What to do:
Among the entries, which lines carry the string "bike"? Copy every one.

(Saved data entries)
******

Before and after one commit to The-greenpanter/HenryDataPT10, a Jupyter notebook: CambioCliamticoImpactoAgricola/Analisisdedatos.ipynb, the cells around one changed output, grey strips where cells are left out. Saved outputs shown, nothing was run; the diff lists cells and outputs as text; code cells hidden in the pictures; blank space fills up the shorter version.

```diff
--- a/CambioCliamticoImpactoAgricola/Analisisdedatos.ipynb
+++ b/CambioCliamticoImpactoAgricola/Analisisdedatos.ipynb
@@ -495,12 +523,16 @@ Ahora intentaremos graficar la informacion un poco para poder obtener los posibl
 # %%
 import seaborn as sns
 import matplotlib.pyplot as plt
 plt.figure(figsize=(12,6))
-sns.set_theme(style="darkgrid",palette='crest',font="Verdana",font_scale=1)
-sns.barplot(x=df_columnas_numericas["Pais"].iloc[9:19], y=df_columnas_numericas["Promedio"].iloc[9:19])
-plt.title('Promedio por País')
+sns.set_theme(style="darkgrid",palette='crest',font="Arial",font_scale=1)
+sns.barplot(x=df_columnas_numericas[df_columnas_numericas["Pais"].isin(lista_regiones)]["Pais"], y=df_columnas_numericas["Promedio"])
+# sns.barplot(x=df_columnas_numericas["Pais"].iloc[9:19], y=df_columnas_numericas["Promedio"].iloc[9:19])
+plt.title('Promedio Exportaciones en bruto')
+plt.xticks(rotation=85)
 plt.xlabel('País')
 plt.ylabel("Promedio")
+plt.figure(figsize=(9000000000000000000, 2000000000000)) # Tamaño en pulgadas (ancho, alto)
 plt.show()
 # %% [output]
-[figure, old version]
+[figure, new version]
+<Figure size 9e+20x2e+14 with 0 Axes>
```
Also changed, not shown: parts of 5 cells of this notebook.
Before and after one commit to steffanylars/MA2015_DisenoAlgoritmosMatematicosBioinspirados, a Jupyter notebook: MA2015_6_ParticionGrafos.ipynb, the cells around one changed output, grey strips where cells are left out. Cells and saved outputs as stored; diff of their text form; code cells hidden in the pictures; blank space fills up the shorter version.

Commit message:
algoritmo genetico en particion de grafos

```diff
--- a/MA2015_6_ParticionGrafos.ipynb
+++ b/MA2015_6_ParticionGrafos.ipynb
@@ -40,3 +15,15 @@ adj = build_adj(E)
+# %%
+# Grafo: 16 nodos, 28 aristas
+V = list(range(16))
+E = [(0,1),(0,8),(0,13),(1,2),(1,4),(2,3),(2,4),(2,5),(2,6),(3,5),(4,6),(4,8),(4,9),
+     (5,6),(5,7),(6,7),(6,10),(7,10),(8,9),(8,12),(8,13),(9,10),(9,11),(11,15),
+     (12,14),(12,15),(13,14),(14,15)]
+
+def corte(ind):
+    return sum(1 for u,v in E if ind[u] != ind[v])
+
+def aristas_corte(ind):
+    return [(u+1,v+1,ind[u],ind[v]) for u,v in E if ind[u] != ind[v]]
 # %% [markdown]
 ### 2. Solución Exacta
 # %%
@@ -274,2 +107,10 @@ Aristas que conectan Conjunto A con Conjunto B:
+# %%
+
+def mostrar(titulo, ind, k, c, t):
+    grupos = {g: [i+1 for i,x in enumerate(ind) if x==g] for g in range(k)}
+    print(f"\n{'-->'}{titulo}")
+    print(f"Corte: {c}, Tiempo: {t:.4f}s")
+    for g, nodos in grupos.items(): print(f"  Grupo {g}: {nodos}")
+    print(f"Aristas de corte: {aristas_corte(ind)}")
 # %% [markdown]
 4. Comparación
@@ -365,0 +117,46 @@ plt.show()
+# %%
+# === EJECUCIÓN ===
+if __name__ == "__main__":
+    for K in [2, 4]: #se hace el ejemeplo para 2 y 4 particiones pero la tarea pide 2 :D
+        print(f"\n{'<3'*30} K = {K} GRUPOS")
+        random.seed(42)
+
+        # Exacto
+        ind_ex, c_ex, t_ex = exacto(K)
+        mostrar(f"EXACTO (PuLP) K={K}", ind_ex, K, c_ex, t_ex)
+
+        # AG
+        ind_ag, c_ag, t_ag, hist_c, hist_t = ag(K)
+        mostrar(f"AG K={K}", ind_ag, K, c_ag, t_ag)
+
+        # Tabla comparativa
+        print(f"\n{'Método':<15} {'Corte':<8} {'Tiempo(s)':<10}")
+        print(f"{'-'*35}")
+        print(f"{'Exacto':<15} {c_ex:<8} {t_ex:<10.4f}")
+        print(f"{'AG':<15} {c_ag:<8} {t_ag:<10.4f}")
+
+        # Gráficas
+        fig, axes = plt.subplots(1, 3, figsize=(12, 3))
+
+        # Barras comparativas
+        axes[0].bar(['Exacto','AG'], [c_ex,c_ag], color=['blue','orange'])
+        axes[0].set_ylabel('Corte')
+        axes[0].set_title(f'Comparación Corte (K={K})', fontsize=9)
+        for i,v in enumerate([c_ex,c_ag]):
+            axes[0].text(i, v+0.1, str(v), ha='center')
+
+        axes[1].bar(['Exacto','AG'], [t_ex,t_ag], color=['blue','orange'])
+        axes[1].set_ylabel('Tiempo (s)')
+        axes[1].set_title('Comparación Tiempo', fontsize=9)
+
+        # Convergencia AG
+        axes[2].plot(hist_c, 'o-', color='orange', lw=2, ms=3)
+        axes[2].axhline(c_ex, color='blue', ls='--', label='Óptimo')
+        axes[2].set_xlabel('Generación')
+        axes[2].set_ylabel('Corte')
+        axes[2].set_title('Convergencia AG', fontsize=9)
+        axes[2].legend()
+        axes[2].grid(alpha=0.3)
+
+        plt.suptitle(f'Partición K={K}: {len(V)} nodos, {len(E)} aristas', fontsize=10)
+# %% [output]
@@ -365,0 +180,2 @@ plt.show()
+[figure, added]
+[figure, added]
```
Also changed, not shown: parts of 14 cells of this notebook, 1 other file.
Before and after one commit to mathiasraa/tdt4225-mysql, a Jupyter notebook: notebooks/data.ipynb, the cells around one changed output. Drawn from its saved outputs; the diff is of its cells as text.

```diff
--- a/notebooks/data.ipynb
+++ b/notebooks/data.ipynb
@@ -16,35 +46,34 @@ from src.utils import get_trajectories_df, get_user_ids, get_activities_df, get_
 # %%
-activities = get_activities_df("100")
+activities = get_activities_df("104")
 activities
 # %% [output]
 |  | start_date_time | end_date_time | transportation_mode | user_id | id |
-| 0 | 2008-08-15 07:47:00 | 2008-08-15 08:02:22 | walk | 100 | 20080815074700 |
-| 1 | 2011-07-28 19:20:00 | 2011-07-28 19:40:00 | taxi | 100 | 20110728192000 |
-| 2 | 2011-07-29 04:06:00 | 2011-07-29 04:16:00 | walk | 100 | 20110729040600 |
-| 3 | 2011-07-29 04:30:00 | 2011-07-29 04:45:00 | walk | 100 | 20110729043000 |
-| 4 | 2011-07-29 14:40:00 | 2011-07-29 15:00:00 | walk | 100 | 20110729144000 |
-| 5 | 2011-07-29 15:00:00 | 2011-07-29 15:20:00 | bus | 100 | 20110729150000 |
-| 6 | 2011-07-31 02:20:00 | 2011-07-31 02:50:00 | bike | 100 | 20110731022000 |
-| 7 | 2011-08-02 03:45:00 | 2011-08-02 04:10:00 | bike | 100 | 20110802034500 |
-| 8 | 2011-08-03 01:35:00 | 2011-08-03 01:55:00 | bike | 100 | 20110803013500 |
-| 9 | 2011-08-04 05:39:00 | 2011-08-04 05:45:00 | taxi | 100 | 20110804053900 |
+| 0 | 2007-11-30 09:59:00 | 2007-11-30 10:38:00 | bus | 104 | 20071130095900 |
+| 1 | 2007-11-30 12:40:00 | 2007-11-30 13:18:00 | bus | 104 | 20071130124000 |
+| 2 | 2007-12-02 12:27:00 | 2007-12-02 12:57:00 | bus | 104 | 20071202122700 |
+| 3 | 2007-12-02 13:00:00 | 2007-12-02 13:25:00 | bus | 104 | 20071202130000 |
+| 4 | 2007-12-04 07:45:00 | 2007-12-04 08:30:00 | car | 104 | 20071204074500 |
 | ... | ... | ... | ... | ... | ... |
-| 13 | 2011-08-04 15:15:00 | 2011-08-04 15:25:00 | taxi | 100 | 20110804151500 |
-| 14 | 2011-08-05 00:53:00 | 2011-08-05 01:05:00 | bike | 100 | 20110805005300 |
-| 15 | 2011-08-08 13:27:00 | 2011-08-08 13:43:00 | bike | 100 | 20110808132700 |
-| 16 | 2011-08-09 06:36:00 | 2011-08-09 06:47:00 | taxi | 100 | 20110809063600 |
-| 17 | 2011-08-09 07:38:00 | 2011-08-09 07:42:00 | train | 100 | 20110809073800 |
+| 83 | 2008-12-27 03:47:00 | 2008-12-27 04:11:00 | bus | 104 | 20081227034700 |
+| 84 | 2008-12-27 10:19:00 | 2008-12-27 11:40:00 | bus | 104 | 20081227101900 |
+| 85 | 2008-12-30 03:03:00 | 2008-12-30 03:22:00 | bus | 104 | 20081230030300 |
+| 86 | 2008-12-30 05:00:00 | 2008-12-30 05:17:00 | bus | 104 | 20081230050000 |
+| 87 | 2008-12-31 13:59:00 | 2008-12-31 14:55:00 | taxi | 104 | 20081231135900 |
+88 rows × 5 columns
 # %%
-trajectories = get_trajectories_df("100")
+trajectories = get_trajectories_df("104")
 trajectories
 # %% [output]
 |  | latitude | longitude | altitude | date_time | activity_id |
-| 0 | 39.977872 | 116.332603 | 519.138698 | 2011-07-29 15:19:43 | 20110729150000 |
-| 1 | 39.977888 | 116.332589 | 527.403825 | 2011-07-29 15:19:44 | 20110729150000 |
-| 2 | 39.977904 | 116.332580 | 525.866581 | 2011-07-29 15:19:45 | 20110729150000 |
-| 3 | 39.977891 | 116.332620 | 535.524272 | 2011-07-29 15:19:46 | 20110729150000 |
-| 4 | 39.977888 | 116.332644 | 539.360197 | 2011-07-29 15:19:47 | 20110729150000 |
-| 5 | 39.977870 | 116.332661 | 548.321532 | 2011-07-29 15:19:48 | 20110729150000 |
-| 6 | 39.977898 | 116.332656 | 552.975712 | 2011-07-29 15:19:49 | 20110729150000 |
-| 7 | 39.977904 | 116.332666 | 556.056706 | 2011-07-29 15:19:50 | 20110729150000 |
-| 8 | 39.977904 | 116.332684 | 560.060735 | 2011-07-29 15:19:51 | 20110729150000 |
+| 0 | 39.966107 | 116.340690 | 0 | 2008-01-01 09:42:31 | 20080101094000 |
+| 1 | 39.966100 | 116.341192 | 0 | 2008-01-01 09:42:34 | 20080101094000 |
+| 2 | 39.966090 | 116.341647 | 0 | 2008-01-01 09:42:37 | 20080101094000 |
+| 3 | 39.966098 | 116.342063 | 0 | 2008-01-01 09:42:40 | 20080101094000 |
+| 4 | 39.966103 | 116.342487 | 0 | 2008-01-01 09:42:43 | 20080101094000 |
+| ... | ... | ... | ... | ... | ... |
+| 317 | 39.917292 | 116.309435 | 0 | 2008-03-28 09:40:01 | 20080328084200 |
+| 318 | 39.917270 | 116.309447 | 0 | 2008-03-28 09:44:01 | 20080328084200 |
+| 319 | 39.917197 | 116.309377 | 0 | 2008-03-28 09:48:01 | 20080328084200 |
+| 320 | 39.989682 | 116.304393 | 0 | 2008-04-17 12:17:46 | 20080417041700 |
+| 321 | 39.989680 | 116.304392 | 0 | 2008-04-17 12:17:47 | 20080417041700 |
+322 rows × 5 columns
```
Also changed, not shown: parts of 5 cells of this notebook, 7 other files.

******

Worked solution:
-| 6 | 2011-07-31 02:20:00 | 2011-07-31 02:50:00 | bike | 100 | 20110731022000 |
-| 7 | 2011-08-02 03:45:00 | 2011-08-02 04:10:00 | bike | 100 | 20110802034500 |
-| 8 | 2011-08-03 01:35:00 | 2011-08-03 01:55:00 | bike | 100 | 20110803013500 |
-| 14 | 2011-08-05 00:53:00 | 2011-08-05 01:05:00 | bike | 100 | 20110805005300 |
-| 15 | 2011-08-08 13:27:00 | 2011-08-08 13:43:00 | bike | 100 | 20110808132700 |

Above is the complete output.